Return the listing below verbatim. Pictures do not belong in the copy.

======

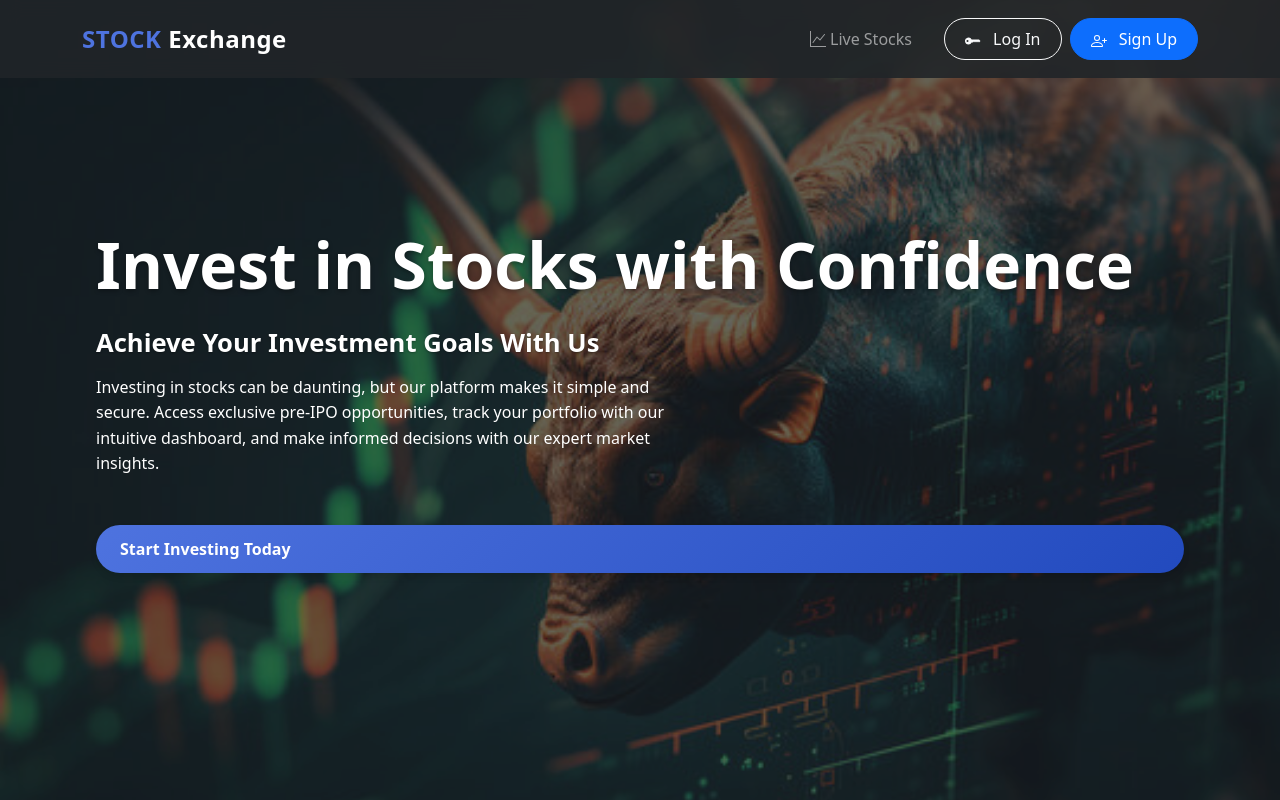
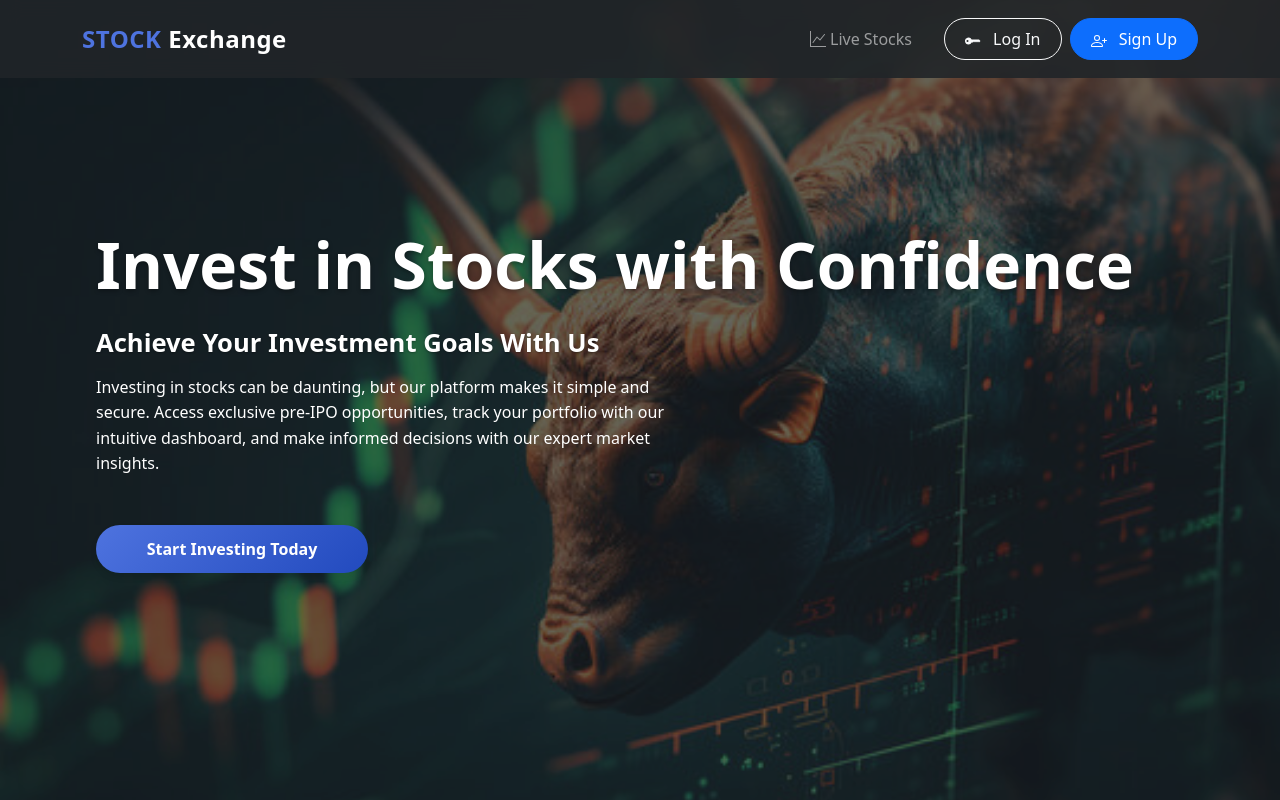
Before and after one commit to sudobh/Stock-exchange-website, a React (Create React App) app in the folder frontend/: page / in a window 1280 px wide. Shown: the top 800 px of the page. Built offline with nearby package versions, Linux system fonts and the light colour scheme; the HTML template or start-up script is replaced by a standard one.

Commit message:
change exlplore button width

```diff
--- a/frontend/src/components/Hero.module.css
+++ b/frontend/src/components/Hero.module.css
@@ -66,6 +66,8 @@
 .heroCta {
   display: inline-block;
   padding: 0.8rem 2rem;
+  width: 25%;
+  text-align: center;
   background: linear-gradient(135deg, #4e73df 0%, #224abe 100%);
   color: white;
   border-radius: 50px;
```
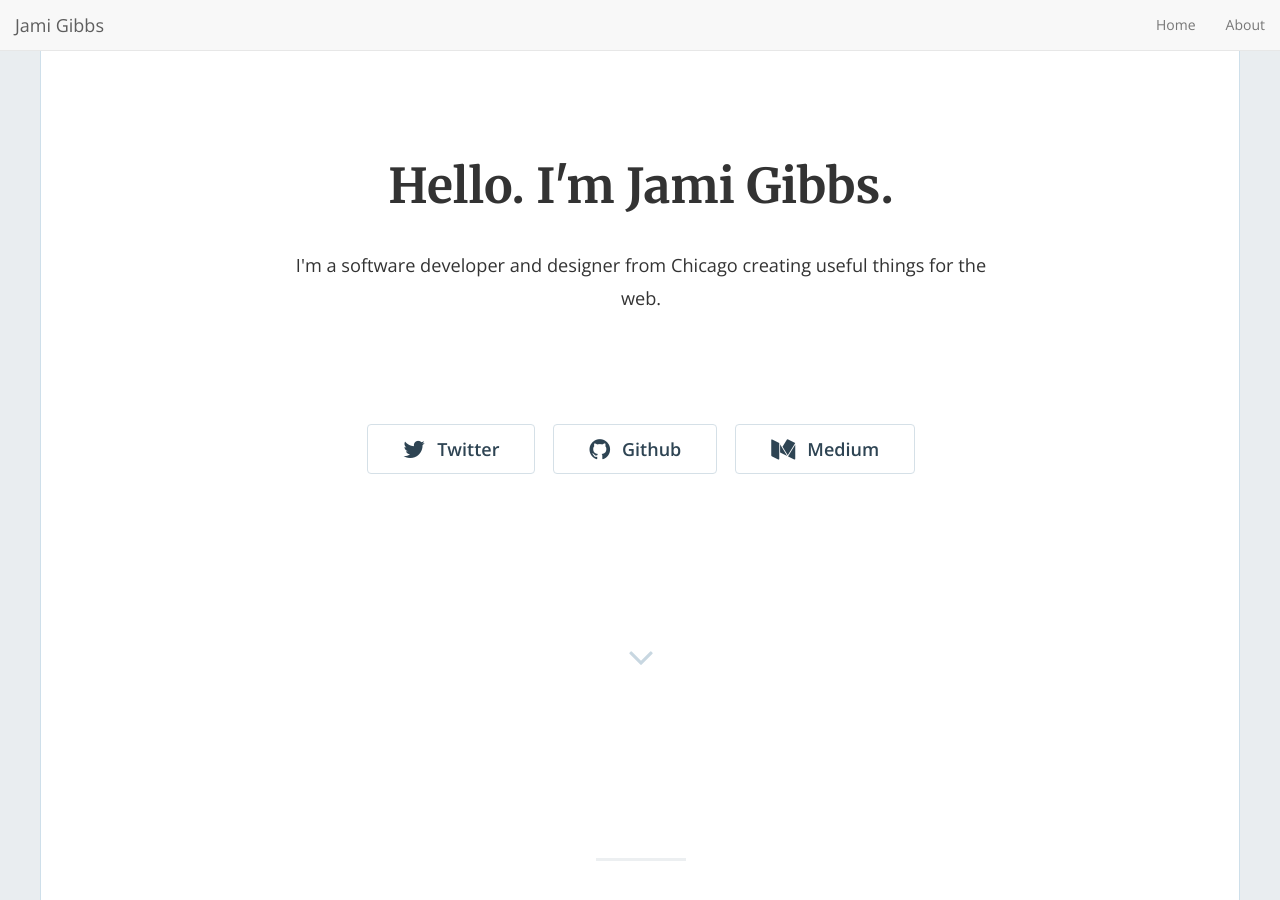
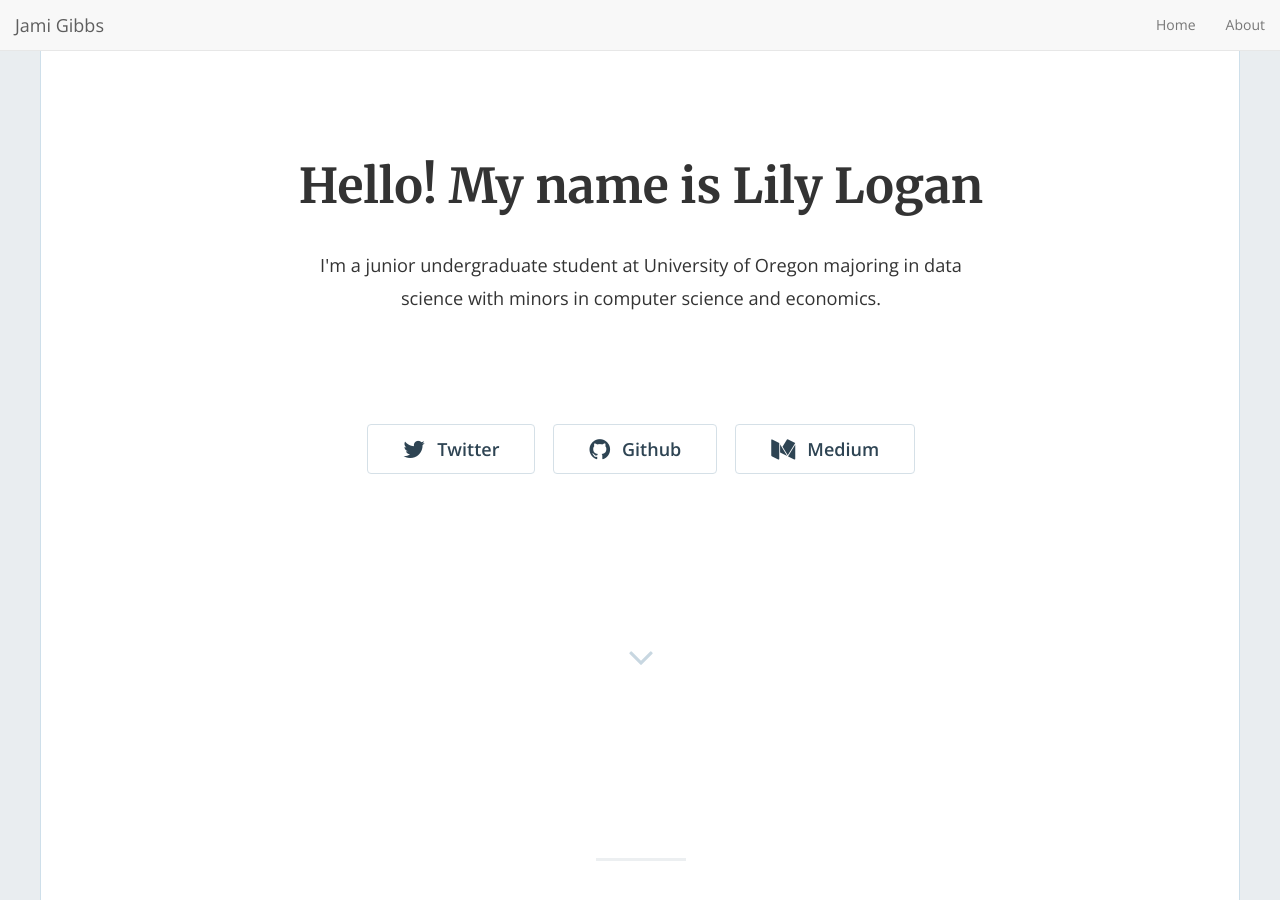
Before and after one commit to lilylogan/lilylogan.github.io, a Jekyll site: the page built from index.html, in a window 1280 px wide and 900 px high. Built offline with Jekyll 4.4.1, drawn with Linux system fonts in a browser that asks for light colours; nearby versions of some CDN libraries; library files that are not in the unit come from our copies; the list of posts is cut into pages by our own code.

Commit message:
Update _config.yml

```diff
--- a/_config.yml
+++ b/_config.yml
@@ -13,9 +13,9 @@
 # you will see them accessed via {{ site.title }}, {{ site.email }}, and so on.
 # You can create any custom variable you would like, and they will be accessible
 # in the templates via {{ site.myvariable }}.
-title: "Hello. I'm Jami Gibbs."
+title: "Hello! My name is Lily Logan"
 email: 'jami0821@gmail.com'
-description: "I'm a software developer and designer from Chicago creating useful things for the web."
+description: "I'm a junior undergraduate student at University of Oregon majoring in data science with minors in computer science and economics."
 baseurl: "" # the subpath of your site, e.g. /blog
 url: "lilylogan.github.io" # the base hostname & protocol for your site, e.g. https://example.com
 twitter_username: 'jamigibbs'
```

======

(Your solution):
Before and after one commit to sudobh/Stock-exchange-website, a React (Create React App) app in the folder frontend/: page / in a window 1280 px wide. Shown: the top 800 px of the page. Built offline with nearby package versions, Linux system fonts and the light colour scheme; the HTML template or start-up script is replaced by a standard one.

Commit message:
change exlplore button width

```diff
--- a/frontend/src/components/Hero.module.css
+++ b/frontend/src/components/Hero.module.css
@@ -66,6 +66,8 @@
 .heroCta {
   display: inline-block;
   padding: 0.8rem 2rem;
+  width: 25%;
+  text-align: center;
   background: linear-gradient(135deg, #4e73df 0%, #224abe 100%);
   color: white;
   border-radius: 50px;
```
Before and after one commit to lilylogan/lilylogan.github.io, a Jekyll site: the page built from index.html, in a window 1280 px wide and 900 px high. Built offline with Jekyll 4.4.1, drawn with Linux system fonts in a browser that asks for light colours; nearby versions of some CDN libraries; library files that are not in the unit come from our copies; the list of posts is cut into pages by our own code.

Commit message:
Update _config.yml

```diff
--- a/_config.yml
+++ b/_config.yml
@@ -13,9 +13,9 @@
 # you will see them accessed via {{ site.title }}, {{ site.email }}, and so on.
 # You can create any custom variable you would like, and they will be accessible
 # in the templates via {{ site.myvariable }}.
-title: "Hello. I'm Jami Gibbs."
+title: "Hello! My name is Lily Logan"
 email: 'jami0821@gmail.com'
-description: "I'm a software developer and designer from Chicago creating useful things for the web."
+description: "I'm a junior undergraduate student at University of Oregon majoring in data science with minors in computer science and economics."
 baseurl: "" # the subpath of your site, e.g. /blog
 url: "lilylogan.github.io" # the base hostname & protocol for your site, e.g. https://example.com
 twitter_username: 'jamigibbs'
```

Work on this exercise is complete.